But Blind Guardian‘s newest record The God Machine made us raise our mutual heads quickly. Their brand is indeed powerful PM without the usual fondue. So, we stand corrected, this genre can actually be fun AND tough like a spiked metal fist. And – they are part of that vile mainstream that the RMR crew usually tries to avoid. You know, the devil and holy water kind of thing.
But, if it’s not stuff straight from Kiske’s kitchen, what is it then? Well, we found ourselves yet another hybrid. Their style artfully mixes good ol’ thrash with the (doubtful) delights that sturdy Power Metal brings to the mixing table. And that’s truly funky because we already had another thrash crossover, albeit with an unholy penchant for prog as their second style.
Now, The God Machine here seamlessly joins the tough offerings thrash has on display with those symphonic orchestrations the PM guys often garnish their fare with. And they do this smoothly without creating the impression that Hetfield’s pulling some strings somewhere backstage. The level of geeky integration of both styles is at least as good as the one of the aforementioned thrash/prog folks. In other words, you’ll never get that sinking feeling that you just locked on to a Metallica cover band of sorts. In addition, Blind Guardian here will tone it down to suave levels at certain moments that’ll warrant a comparison with Kamelot, notably on slower charges like Let It Be No More. So, we got true mastery here that proudly waltzes in on a production unmarred by mistakes other bands often make.

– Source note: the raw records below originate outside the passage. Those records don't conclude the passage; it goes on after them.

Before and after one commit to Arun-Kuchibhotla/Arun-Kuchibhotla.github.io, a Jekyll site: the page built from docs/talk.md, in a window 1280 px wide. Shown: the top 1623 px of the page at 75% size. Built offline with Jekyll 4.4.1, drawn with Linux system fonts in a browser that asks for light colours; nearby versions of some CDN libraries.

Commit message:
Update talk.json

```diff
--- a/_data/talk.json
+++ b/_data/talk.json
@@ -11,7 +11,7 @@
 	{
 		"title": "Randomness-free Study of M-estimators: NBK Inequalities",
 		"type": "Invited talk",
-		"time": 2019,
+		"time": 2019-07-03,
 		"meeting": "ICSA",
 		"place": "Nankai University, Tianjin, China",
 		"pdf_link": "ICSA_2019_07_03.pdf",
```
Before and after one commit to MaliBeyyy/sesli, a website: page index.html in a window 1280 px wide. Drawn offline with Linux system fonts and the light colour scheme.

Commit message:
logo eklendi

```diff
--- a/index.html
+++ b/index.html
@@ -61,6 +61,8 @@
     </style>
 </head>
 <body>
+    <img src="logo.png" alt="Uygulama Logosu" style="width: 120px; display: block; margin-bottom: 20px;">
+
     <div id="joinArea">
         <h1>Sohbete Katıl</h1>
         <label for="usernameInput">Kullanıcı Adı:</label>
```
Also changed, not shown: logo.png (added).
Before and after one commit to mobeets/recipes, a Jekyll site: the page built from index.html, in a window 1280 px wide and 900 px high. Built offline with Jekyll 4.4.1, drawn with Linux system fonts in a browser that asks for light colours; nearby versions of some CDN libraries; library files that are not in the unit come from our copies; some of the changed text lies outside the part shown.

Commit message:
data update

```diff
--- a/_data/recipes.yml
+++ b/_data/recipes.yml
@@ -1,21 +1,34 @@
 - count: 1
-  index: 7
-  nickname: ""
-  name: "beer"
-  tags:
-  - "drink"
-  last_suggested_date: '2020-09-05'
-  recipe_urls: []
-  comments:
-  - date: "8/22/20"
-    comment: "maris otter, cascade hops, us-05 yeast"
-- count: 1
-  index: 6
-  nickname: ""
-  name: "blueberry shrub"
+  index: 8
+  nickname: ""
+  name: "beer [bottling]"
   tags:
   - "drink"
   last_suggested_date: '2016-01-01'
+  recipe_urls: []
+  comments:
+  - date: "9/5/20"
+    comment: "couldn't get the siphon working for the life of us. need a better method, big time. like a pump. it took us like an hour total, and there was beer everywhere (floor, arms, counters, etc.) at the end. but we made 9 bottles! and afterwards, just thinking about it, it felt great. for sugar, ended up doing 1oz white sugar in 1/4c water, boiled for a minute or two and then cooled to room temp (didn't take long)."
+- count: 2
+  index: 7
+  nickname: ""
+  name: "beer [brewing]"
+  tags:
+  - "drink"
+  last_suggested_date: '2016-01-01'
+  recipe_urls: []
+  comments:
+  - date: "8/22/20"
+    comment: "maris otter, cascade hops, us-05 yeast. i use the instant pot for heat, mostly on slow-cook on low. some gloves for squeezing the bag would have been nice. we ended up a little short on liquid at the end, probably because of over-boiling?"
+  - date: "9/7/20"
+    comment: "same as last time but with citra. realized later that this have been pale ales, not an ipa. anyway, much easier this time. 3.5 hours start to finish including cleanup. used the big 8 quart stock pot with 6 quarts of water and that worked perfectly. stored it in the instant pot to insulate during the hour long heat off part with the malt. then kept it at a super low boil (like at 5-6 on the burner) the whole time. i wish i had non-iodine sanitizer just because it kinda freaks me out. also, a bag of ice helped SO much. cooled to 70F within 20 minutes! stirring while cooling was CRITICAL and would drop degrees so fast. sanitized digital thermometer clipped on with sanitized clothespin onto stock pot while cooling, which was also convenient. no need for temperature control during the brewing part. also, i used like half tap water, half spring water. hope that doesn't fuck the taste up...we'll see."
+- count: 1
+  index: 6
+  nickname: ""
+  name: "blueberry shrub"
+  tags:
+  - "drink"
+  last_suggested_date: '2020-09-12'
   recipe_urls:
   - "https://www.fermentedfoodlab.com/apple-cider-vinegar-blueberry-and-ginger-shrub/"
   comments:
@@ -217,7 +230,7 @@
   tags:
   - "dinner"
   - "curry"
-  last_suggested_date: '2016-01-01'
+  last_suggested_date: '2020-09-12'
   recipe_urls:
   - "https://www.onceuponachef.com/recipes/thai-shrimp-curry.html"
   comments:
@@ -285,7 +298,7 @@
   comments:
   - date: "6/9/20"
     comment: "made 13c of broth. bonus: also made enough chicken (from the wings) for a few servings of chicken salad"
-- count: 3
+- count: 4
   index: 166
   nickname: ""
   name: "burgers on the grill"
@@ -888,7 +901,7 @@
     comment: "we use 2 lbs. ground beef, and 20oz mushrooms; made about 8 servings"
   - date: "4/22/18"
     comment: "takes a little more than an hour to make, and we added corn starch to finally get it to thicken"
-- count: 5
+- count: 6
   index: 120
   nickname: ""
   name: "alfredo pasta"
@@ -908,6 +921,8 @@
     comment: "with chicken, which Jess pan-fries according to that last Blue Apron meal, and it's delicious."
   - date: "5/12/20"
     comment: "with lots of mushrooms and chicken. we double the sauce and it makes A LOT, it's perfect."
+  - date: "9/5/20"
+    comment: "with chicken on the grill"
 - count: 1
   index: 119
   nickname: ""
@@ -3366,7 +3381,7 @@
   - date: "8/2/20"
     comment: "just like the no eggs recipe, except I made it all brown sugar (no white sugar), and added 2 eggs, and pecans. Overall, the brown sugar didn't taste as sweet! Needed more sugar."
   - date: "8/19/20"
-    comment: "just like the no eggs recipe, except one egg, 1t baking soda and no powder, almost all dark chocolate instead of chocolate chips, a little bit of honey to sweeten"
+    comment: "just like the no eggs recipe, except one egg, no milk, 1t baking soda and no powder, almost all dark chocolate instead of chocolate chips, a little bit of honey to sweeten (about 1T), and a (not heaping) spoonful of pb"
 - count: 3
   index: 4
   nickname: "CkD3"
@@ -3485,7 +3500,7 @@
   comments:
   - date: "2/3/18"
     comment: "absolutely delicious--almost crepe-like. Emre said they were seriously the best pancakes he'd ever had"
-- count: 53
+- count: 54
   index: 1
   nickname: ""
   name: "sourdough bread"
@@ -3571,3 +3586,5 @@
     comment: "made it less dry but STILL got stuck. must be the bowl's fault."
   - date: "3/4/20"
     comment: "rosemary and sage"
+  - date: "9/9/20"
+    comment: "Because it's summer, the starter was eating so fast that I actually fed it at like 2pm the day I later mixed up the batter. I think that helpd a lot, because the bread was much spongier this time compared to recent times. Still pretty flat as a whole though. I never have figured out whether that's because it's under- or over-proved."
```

In a way, the record is a straightforward one. You get it directly from The Machine without any fluff and unnecessary accouterments. A standalone album if there ever was one, and that’s a good thing. Because RMR here, for some reason, never grabbed a Blind Guardian record for review, and that’s a pity. The wares on offer here are pretty impressive. From insane riffing to stellar shredded solos, heroically belted vocals, and drum work that’s mostly on par with the overall tune, it’s all there. But then, these guys have been around the block a few times, given that they started back in 1988 or thereabouts.
Now, what are the prize cuts on The God Machine? As always, it will be all in the eyes of this here opiniated reviewer. There are two. If it comes to unbridled metallic power, Violent Shadows takes the cake. Yet, nearer to the essence of the record, Architects of Doom will carry the flag. Without any fucking doubt. And – some of the crew here took an unholy liking to the aforementioned power ballad, you know, the one with the suave thing.1)
If there’s anything negative on this record, it would be that it takes its straightforwardness a bridge too far. It’s a no-nonsense, no-dream, no-fantasy record. To the point that the structure sometimes ails from some sort of a repetition bug in greyish colors. Yet, in the bigger theme of things, this is small potatoes.
And for a first-time-ever review @ RMR, Blind Guardian did pretty well. The God Machine gets you a direct, in-your-face mélange of Thrash and Power Metal. And for once, this ain’t a record that tries to pretend what it is not. And it also never tries to smother you in cheese the way other records in the genre do. Nor does it try to outpace any other record out there with speed and atrocities that will make Mad Max pale with envy. Instead, the crew around Hansi Kürsch delivered just plain good and authentic Power Metal with a focus on – power. And we appreciate that.
|1.||Come again? Punishment will be four weeks of vile Black Metal straight. That will put them to rights again. -Ed.|